PROMPT
Only the records, exactly as written, belong in the answer; pictures do not.

DATASET EXCERPTS
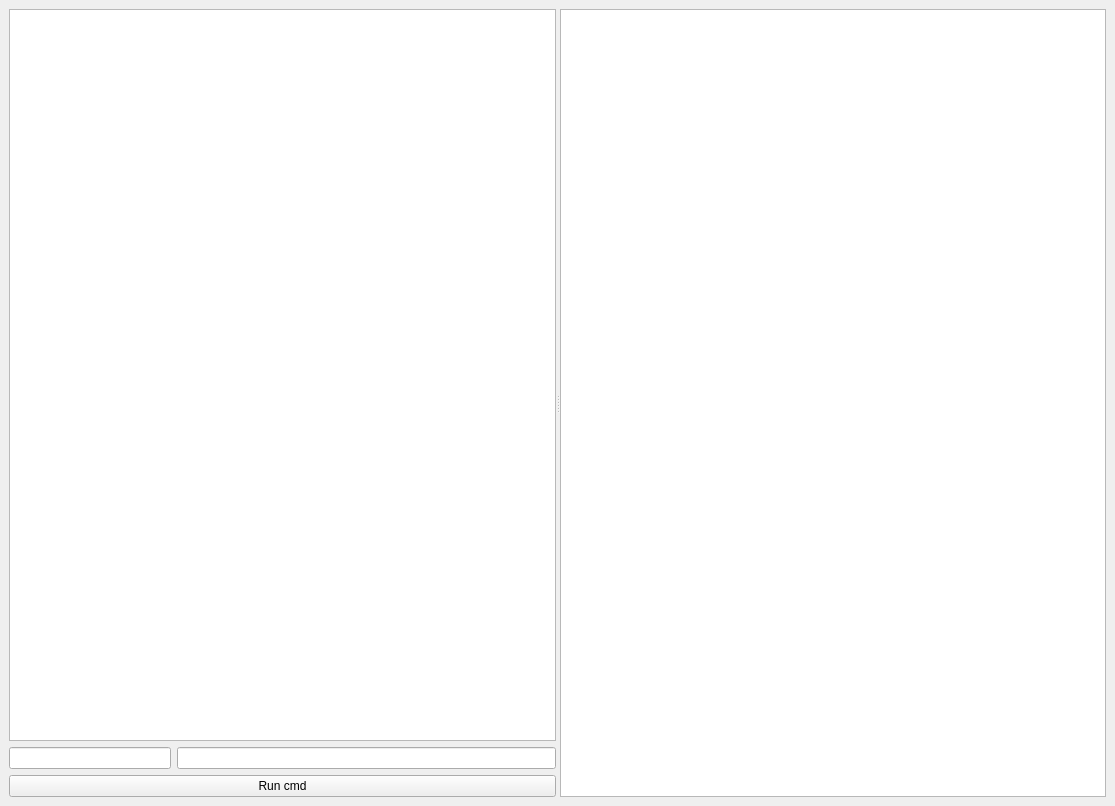
Before: the Qt Designer form src/client/client.ui in ccp4/DUI2, drawn with Qt 5.
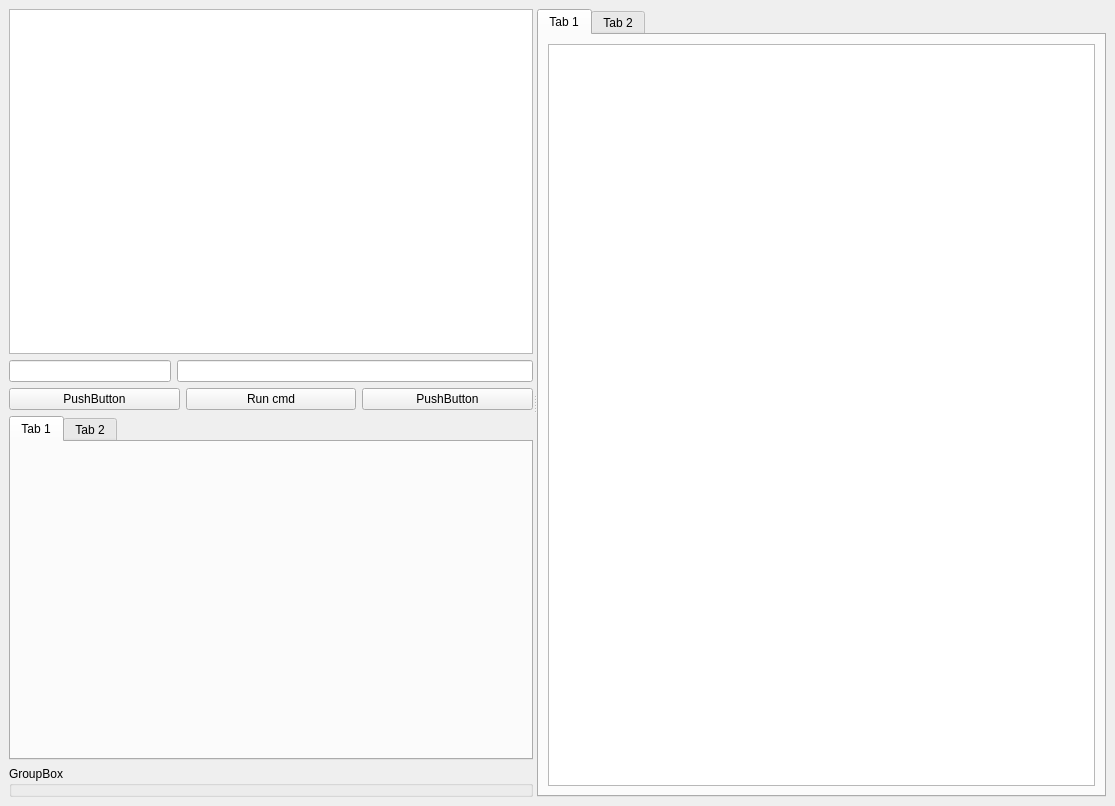
After: the same form once the commit is applied.

Commit message: upgrading layout, part 1

```diff
--- a/src/client/client.ui
+++ b/src/client/client.ui
@@ -43,15 +43,73 @@
          </layout>
         </item>
         <item>
-         <widget class="QPushButton" name="CmdSend2server">
-          <property name="text">
-           <string>Run cmd</string>
+         <layout class="QHBoxLayout" name="horizontalLayout_2">
+          <item>
+           <widget class="QPushButton" name="pushButton">
+            <property name="text">
+             <string>PushButton</string>
+            </property>
+           </widget>
+          </item>
+          <item>
+           <widget class="QPushButton" name="CmdSend2server">
+            <property name="text">
+             <string>Run cmd</string>
+            </property>
+           </widget>
+          </item>
+          <item>
+           <widget class="QPushButton" name="pushButton_2">
+            <property name="text">
+             <string>PushButton</string>
+            </property>
+           </widget>
+          </item>
+         </layout>
+        </item>
+        <item>
+         <widget class="QTabWidget" name="tabWidget">
+          <widget class="QWidget" name="tab">
+           <attribute name="title">
+            <string>Tab 1</string>
+           </attribute>
+          </widget>
+          <widget class="QWidget" name="tab_2">
+           <attribute name="title">
+            <string>Tab 2</string>
+           </attribute>
+          </widget>
+         </widget>
+        </item>
+        <item>
+         <widget class="QGroupBox" name="groupBox">
+          <property name="title">
+           <string>GroupBox</string>
           </property>
          </widget>
         </item>
        </layout>
       </widget>
-      <widget class="QTextEdit" name="incoming_text"/>
+      <widget class="QTabWidget" name="tabWidget_2">
+       <property name="currentIndex">
+        <number>0</number>
+       </property>
+       <widget class="QWidget" name="tab_3">
+        <attribute name="title">
+         <string>Tab 1</string>
+        </attribute>
+        <layout class="QGridLayout" name="gridLayout_2">
+         <item row="0" column="0">
+          <widget class="QTextEdit" name="incoming_text"/>
+         </item>
+        </layout>
+       </widget>
+       <widget class="QWidget" name="tab_4">
+        <attribute name="title">
+         <string>Tab 2</string>
+        </attribute>
+       </widget>
+      </widget>
      </widget>
     </item>
    </layout>
```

RESPONSE TO THIS EXERCISE
Before: the Qt Designer form src/client/client.ui in ccp4/DUI2, drawn with Qt 5.
After: the same form once the commit is applied.

Commit message: upgrading layout, part 1

```diff
--- a/src/client/client.ui
+++ b/src/client/client.ui
@@ -43,15 +43,73 @@
          </layout>
         </item>
         <item>
-         <widget class="QPushButton" name="CmdSend2server">
-          <property name="text">
-           <string>Run cmd</string>
+         <layout class="QHBoxLayout" name="horizontalLayout_2">
+          <item>
+           <widget class="QPushButton" name="pushButton">
+            <property name="text">
+             <string>PushButton</string>
+            </property>
+           </widget>
+          </item>
+          <item>
+           <widget class="QPushButton" name="CmdSend2server">
+            <property name="text">
+             <string>Run cmd</string>
+            </property>
+           </widget>
+          </item>
+          <item>
+           <widget class="QPushButton" name="pushButton_2">
+            <property name="text">
+             <string>PushButton</string>
+            </property>
+           </widget>
+          </item>
+         </layout>
+        </item>
+        <item>
+         <widget class="QTabWidget" name="tabWidget">
+          <widget class="QWidget" name="tab">
+           <attribute name="title">
+            <string>Tab 1</string>
+           </attribute>
+          </widget>
+          <widget class="QWidget" name="tab_2">
+           <attribute name="title">
+            <string>Tab 2</string>
+           </attribute>
+          </widget>
+         </widget>
+        </item>
+        <item>
+         <widget class="QGroupBox" name="groupBox">
+          <property name="title">
+           <string>GroupBox</string>
           </property>
          </widget>
         </item>
        </layout>
       </widget>
-      <widget class="QTextEdit" name="incoming_text"/>
+      <widget class="QTabWidget" name="tabWidget_2">
+       <property name="currentIndex">
+        <number>0</number>
+       </property>
+       <widget class="QWidget" name="tab_3">
+        <attribute name="title">
+         <string>Tab 1</string>
+        </attribute>
+        <layout class="QGridLayout" name="gridLayout_2">
+         <item row="0" column="0">
+          <widget class="QTextEdit" name="incoming_text"/>
+         </item>
+        </layout>
+       </widget>
+       <widget class="QWidget" name="tab_4">
+        <attribute name="title">
+         <string>Tab 2</string>
+        </attribute>
+       </widget>
+      </widget>
      </widget>
     </item>
    </layout>
```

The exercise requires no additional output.